-- THE DATA follows --
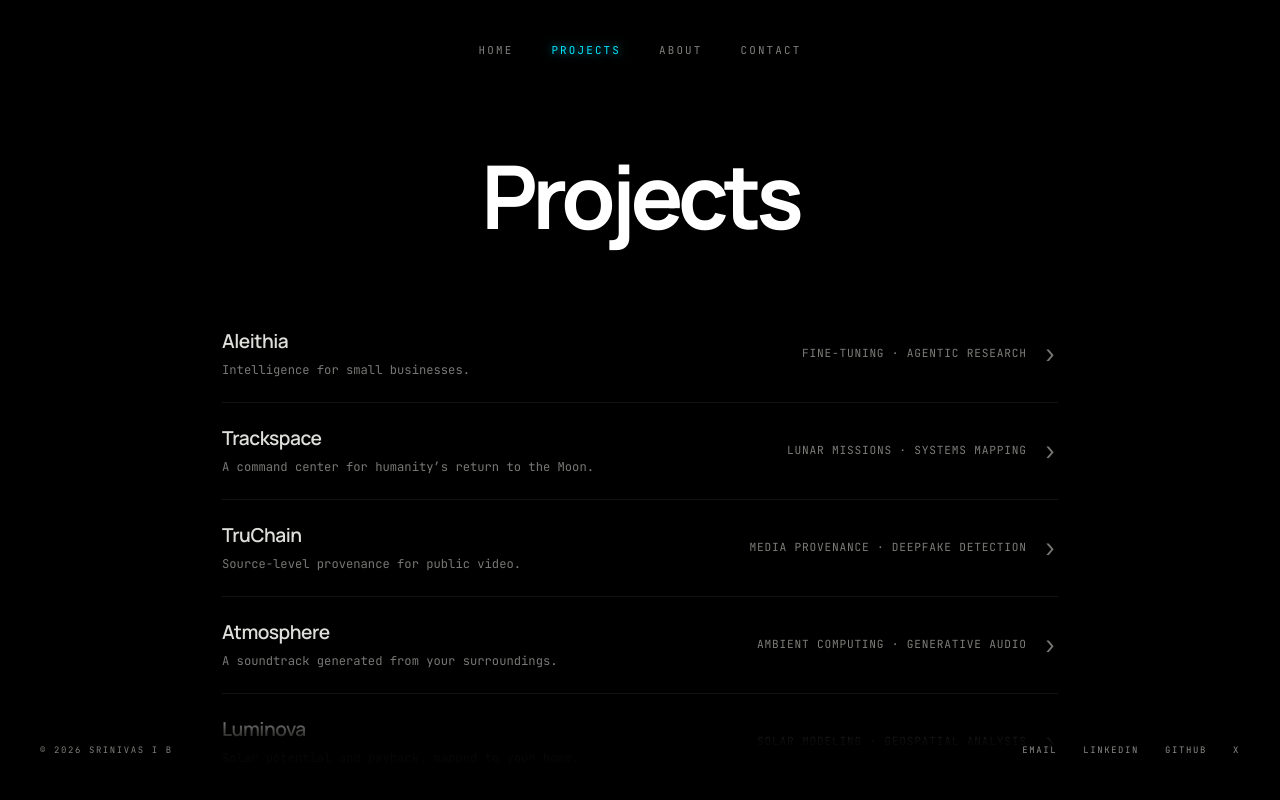
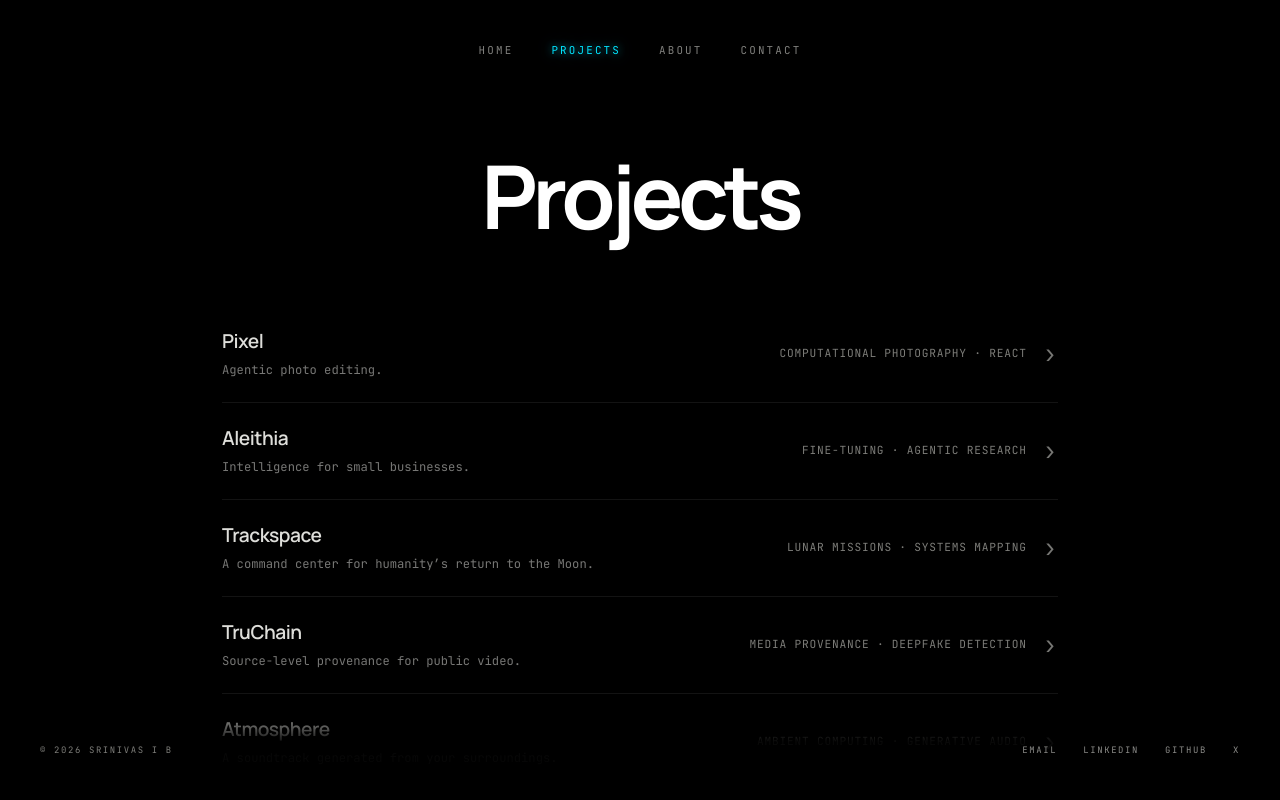
Before and after one commit to IBS27/portfolio, a React (Vite) app: page /projects in a window 1280 px wide. Shown: the top 800 px of the page. Built offline with nearby package versions, Linux system fonts and the light colour scheme.

Commit message:
feat(projects): add Pixel project

```diff
--- a/src/pages/Projects.tsx
+++ b/src/pages/Projects.tsx
@@ -10,6 +10,14 @@ type ProjectItem = {
 }
 
 const projects: ProjectItem[] = [
+  {
+    id: 'pixel',
+    title: 'Pixel',
+    summary: 'Agentic photo editing.',
+    description: 'An AI agent that translates creative direction into precise, multistep photo edits using professional controls for exposure, color, curves, and selective masking.',
+    tech: ['Computational Photography', 'React', 'TypeScript', 'Convex', 'WebGL'],
+    url: 'https://trypixel.app',
+  },
   {
     id: 'aleithia',
     title: 'Aleithia',
```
-- THE DATA concluded --
* TASK DETAILS:
State in a single number how many lines in the data include the word "ProjectItem".

* ANSWER BOX:
2